Sophie Fevvers is one of the best acrobats in the world, the star of her circus, and the best in Europe. She is also part woman and part swan. This is also true. As a baby, she was left at a brothel and worked as a living statue street artist. She was born with little nubs of wings on her shoulder blades. Puberty finally comes around, and Sophie’s little nubs turn into beautiful full feathered wings. Her circus career began.
It doesn’t look like journalist Jack Walser is going to believe Sophie’s story for the time being. he wants to find out what he thinks is the real truth about how she’s different from other people. In order to show her, he follows her circus on a tour of Europe that goes from London to St. Petersburg and all the way to Siberia, so that people can see her. Jack is enthralled and desperate for a scoop, so he takes us, the reader, on a wild ride across the country. This well-known book was a big hit when it came out in 1984, and it went on to win the James Tait Black Memorial Prize for fiction.
Kafka on the Shore by Haruki Murakami (2002)
Murakami’s Kafka on the Shore is about two very different people whose lives seem to be linked together in a mysterious way. Kafka is a teenager who has run away from home after living as a shadow in his father’s house for years. He is now living on his own. A good turn of events leads him to a library, and there, he meets an assistant named Oshima. He doesn’t have a friend in the world until a good turn of events leads him there.
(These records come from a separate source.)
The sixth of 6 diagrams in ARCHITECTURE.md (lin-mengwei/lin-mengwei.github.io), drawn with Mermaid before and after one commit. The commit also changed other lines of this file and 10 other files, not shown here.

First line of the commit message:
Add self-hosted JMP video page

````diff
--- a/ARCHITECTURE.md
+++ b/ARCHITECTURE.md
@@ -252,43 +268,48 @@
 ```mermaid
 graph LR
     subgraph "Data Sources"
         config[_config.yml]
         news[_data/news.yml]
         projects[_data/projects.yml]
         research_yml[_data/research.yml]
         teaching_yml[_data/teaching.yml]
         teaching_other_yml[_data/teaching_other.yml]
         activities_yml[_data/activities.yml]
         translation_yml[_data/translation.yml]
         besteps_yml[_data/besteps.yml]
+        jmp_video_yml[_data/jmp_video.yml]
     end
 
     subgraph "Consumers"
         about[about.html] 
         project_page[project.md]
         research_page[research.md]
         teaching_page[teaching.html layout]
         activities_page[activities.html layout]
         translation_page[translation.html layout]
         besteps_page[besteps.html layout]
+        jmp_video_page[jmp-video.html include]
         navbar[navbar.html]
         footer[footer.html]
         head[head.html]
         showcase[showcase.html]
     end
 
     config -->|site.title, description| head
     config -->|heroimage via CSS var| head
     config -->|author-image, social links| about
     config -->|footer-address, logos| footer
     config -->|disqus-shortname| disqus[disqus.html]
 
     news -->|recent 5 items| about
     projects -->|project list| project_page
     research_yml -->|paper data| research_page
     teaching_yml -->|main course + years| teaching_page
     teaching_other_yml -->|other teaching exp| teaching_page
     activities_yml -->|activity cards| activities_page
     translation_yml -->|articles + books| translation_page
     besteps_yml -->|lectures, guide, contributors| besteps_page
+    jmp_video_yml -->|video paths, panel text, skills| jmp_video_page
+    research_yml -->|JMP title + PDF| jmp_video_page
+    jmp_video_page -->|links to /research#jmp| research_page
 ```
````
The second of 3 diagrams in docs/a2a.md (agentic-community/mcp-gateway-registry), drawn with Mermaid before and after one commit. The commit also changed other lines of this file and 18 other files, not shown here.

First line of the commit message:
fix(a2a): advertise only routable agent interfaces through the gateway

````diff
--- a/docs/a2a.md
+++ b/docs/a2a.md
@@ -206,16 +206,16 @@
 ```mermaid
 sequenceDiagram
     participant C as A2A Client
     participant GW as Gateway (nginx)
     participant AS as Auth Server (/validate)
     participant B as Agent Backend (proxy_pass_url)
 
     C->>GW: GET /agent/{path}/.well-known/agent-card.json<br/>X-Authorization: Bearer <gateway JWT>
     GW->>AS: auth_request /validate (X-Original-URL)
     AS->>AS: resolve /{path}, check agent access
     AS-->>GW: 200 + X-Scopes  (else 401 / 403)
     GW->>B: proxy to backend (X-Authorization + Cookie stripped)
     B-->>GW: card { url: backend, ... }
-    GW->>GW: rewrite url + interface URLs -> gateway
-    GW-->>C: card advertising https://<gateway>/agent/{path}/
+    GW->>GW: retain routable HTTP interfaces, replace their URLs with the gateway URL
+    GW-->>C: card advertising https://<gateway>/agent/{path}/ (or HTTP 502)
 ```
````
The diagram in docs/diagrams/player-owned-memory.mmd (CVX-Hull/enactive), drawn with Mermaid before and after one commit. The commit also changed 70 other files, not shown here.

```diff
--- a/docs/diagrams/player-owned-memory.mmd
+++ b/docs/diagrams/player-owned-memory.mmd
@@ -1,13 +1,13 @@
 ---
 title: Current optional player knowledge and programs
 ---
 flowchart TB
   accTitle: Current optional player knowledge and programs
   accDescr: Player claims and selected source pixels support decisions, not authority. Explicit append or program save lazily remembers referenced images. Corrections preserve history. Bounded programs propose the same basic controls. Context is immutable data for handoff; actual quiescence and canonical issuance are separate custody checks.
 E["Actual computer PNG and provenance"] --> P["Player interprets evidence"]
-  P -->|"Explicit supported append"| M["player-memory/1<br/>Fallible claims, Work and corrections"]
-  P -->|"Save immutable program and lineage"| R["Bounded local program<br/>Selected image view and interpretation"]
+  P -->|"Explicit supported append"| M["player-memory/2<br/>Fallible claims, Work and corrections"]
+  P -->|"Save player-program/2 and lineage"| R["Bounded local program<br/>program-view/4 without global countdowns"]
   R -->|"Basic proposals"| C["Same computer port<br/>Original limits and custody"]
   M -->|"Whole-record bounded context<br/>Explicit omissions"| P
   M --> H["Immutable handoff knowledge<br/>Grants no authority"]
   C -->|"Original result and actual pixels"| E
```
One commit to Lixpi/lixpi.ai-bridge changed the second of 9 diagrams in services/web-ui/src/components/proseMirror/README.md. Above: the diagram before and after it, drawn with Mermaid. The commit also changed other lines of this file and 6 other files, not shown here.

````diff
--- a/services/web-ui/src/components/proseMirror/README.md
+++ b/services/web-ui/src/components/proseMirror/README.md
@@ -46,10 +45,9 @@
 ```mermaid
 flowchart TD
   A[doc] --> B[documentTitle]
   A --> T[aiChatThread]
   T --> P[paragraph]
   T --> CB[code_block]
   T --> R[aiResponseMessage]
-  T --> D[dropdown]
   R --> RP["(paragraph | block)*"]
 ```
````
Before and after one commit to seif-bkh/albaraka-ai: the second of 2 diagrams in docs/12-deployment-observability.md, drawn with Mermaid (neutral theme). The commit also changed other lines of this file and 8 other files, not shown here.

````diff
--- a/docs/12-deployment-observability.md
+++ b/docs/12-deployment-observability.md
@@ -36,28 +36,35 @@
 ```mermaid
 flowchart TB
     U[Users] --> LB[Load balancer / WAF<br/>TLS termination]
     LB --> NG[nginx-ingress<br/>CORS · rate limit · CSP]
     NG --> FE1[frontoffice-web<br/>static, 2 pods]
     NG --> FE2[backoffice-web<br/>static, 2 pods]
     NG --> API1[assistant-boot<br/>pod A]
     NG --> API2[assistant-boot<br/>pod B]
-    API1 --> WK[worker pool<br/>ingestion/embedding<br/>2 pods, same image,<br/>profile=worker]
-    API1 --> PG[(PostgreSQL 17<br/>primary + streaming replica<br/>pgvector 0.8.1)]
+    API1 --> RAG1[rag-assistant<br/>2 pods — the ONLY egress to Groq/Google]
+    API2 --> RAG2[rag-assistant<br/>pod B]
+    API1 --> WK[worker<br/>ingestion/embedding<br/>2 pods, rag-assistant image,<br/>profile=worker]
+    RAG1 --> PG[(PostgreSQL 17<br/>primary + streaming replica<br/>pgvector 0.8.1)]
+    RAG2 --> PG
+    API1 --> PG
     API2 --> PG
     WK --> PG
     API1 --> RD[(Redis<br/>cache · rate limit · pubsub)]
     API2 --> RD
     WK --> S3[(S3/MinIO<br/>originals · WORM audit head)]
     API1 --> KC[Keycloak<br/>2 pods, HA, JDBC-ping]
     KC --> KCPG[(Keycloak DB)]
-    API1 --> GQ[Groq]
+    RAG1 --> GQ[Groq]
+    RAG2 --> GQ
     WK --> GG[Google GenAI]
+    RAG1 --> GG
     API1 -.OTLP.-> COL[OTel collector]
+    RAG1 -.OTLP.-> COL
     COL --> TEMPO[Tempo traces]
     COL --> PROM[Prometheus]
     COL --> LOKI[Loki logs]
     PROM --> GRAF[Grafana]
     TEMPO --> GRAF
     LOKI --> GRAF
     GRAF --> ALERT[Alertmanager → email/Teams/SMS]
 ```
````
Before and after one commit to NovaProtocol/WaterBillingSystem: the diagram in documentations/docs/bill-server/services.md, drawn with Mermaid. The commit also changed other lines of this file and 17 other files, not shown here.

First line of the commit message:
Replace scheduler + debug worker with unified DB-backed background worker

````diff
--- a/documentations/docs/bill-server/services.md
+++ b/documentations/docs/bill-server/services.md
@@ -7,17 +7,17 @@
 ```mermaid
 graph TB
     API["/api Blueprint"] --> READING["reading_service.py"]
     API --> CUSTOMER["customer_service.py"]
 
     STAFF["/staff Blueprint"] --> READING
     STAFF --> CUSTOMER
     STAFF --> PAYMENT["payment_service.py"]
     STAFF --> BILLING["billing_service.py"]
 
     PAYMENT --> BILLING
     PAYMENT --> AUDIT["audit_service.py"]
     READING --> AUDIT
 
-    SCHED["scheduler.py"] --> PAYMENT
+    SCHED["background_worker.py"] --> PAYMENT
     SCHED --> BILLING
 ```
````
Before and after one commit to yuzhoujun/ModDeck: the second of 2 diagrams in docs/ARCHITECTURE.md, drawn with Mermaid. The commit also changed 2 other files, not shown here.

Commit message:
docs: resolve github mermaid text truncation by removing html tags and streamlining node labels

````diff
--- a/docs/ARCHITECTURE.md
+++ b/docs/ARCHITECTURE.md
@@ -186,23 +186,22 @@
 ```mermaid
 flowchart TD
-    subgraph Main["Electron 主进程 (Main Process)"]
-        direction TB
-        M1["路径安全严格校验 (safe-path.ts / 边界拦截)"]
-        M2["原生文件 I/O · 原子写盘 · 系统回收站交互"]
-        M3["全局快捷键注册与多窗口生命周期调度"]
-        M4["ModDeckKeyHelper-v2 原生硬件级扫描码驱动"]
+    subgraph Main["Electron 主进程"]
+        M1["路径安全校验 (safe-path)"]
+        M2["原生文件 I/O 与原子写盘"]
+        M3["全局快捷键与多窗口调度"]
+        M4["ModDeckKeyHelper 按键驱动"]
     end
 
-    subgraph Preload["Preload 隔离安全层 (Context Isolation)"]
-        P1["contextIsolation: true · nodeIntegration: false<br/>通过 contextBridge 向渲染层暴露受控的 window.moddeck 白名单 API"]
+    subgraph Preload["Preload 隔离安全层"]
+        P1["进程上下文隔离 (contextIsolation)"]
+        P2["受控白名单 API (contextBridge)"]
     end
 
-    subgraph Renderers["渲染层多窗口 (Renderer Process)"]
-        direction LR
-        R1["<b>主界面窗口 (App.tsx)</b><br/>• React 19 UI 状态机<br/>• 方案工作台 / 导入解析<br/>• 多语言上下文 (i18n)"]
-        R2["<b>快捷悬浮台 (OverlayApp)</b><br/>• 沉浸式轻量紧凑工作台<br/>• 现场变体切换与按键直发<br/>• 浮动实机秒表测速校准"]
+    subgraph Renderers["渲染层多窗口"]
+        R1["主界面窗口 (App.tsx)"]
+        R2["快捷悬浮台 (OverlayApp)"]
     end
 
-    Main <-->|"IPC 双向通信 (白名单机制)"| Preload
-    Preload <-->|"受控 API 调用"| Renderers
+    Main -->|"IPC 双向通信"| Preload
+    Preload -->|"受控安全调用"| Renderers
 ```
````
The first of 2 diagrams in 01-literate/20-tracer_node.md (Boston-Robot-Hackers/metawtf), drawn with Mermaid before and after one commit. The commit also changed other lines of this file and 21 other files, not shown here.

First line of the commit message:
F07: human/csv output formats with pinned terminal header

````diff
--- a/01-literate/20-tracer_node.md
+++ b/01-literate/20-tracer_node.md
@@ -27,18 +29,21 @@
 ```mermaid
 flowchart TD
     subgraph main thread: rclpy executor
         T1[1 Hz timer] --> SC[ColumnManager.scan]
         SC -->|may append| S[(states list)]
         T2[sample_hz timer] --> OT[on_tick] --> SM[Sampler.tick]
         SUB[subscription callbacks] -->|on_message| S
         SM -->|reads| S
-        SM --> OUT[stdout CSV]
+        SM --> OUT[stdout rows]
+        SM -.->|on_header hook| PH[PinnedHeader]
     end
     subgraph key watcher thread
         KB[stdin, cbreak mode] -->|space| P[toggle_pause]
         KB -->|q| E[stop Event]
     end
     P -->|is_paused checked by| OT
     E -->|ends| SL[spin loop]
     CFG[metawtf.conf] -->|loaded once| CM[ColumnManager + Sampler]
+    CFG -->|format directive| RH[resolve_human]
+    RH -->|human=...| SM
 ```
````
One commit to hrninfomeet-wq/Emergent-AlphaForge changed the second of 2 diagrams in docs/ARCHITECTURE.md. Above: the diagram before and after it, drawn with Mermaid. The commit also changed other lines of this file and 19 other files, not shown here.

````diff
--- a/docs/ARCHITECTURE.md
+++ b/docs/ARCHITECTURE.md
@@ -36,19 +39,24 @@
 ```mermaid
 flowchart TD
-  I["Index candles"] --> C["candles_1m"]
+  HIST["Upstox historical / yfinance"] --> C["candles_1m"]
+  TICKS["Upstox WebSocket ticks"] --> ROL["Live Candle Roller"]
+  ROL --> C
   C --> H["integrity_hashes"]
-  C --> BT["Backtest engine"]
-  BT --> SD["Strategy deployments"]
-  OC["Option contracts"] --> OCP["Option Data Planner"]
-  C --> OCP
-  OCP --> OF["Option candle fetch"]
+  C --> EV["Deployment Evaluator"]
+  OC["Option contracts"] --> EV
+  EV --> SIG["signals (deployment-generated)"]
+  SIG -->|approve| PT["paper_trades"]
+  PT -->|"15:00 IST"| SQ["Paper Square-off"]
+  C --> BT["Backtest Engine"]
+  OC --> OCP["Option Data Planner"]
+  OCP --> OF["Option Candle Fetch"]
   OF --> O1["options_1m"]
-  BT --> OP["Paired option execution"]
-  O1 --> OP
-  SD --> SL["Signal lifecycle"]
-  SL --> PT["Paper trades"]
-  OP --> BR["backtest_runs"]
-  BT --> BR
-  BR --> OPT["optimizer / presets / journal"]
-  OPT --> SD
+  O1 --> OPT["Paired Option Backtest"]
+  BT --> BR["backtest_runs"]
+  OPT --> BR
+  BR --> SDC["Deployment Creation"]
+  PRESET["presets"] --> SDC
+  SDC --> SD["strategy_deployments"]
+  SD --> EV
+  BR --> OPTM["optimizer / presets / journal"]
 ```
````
Nakata, an old man with learning disabilities, is happy living in a suburb of Tokyo. He spends most of his time talking to the cats in the area, and he sometimes helps them get back together with their owners for a small fee. It turns out that one day, when he goes to save a feline friend, he ends up at a grisly murder scene. As the story progresses, Kafka and Nataka become mysteriously attracted to each other as they travel through their own worlds, which are meant to be linked together in the end.